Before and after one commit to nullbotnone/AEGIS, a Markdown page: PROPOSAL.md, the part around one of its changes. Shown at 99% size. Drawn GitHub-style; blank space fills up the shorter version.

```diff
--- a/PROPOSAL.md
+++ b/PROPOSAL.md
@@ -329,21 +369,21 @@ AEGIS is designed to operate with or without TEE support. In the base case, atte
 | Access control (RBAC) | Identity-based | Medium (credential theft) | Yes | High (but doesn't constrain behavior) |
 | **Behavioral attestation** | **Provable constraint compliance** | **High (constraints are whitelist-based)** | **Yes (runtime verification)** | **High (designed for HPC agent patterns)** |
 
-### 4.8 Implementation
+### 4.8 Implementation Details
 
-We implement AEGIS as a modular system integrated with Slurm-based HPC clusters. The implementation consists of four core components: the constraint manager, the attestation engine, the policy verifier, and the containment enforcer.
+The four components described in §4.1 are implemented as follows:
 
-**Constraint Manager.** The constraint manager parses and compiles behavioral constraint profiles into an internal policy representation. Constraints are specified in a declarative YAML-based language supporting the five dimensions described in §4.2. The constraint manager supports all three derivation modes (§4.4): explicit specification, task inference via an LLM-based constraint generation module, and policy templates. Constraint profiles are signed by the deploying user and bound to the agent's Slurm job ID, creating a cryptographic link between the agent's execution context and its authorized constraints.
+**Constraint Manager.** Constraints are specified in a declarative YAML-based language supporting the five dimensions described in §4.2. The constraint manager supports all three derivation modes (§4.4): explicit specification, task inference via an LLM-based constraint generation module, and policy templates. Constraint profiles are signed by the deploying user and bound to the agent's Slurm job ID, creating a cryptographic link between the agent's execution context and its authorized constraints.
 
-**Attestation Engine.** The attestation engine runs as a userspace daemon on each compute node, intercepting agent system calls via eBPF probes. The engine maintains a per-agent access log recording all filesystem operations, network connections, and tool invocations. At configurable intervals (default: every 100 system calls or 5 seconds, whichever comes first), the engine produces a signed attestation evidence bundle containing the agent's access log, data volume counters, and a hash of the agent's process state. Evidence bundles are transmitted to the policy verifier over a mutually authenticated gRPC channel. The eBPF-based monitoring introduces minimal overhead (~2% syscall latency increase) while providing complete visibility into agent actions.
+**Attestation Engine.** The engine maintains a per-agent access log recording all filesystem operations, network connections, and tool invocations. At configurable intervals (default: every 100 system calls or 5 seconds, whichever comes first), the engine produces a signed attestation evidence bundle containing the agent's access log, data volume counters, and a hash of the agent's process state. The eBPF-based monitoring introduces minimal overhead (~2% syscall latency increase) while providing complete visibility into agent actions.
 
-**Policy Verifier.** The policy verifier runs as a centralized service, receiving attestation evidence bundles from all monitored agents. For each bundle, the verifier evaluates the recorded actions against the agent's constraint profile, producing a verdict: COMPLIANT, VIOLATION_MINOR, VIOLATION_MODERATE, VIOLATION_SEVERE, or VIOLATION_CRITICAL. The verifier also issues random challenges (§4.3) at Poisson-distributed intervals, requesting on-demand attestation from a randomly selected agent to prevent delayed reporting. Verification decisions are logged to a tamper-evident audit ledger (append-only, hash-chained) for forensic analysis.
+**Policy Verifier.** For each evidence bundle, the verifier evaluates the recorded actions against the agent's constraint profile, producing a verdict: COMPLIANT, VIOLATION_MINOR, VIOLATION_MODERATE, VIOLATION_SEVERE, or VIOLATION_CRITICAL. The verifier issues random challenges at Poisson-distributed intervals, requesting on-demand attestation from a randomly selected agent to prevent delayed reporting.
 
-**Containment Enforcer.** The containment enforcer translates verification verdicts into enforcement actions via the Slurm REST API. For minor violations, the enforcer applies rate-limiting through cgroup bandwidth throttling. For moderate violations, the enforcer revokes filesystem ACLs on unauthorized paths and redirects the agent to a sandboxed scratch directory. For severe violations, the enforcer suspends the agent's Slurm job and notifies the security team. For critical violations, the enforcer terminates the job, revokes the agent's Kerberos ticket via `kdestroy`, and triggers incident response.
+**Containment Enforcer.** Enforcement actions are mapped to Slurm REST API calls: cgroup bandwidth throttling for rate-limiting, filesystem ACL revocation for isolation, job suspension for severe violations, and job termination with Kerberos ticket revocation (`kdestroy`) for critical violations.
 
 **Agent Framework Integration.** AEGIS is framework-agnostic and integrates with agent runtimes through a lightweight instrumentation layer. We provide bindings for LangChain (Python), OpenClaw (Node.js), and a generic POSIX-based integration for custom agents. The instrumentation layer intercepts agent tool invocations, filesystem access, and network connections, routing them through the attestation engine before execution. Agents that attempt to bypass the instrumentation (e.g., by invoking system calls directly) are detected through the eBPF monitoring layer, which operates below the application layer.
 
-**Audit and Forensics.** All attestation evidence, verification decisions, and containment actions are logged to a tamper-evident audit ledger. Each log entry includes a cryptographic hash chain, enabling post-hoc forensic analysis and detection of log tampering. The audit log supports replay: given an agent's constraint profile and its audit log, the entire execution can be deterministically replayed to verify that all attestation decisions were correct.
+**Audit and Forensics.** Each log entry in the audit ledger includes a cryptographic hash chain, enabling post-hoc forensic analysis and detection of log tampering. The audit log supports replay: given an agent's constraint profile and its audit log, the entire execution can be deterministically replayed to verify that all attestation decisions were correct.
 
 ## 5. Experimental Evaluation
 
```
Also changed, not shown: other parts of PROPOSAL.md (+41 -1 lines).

**********

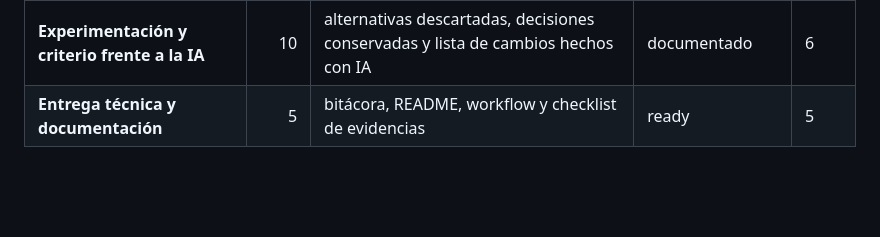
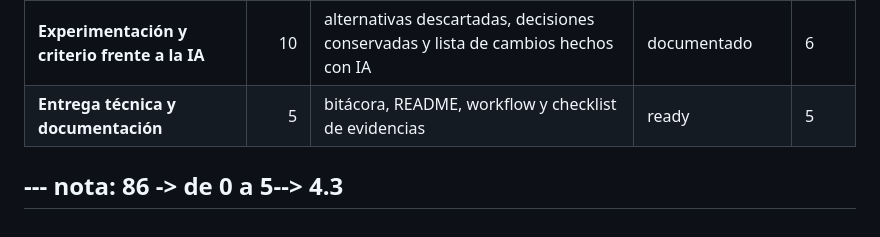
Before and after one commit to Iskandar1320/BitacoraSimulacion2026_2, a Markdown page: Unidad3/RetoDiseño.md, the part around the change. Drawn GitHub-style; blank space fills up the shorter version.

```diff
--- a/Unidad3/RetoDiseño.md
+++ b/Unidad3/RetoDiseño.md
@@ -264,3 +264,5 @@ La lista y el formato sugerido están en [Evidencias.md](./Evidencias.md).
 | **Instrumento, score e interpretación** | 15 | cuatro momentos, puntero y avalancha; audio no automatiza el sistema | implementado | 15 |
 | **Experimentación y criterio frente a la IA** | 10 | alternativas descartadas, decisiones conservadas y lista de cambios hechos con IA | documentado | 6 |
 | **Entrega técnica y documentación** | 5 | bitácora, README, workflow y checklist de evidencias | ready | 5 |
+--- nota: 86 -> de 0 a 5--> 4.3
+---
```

**********

- [What the task asks]
Lines in the data holding the word "Drawn": count them and say how many, nothing more.

- [Written answer]
2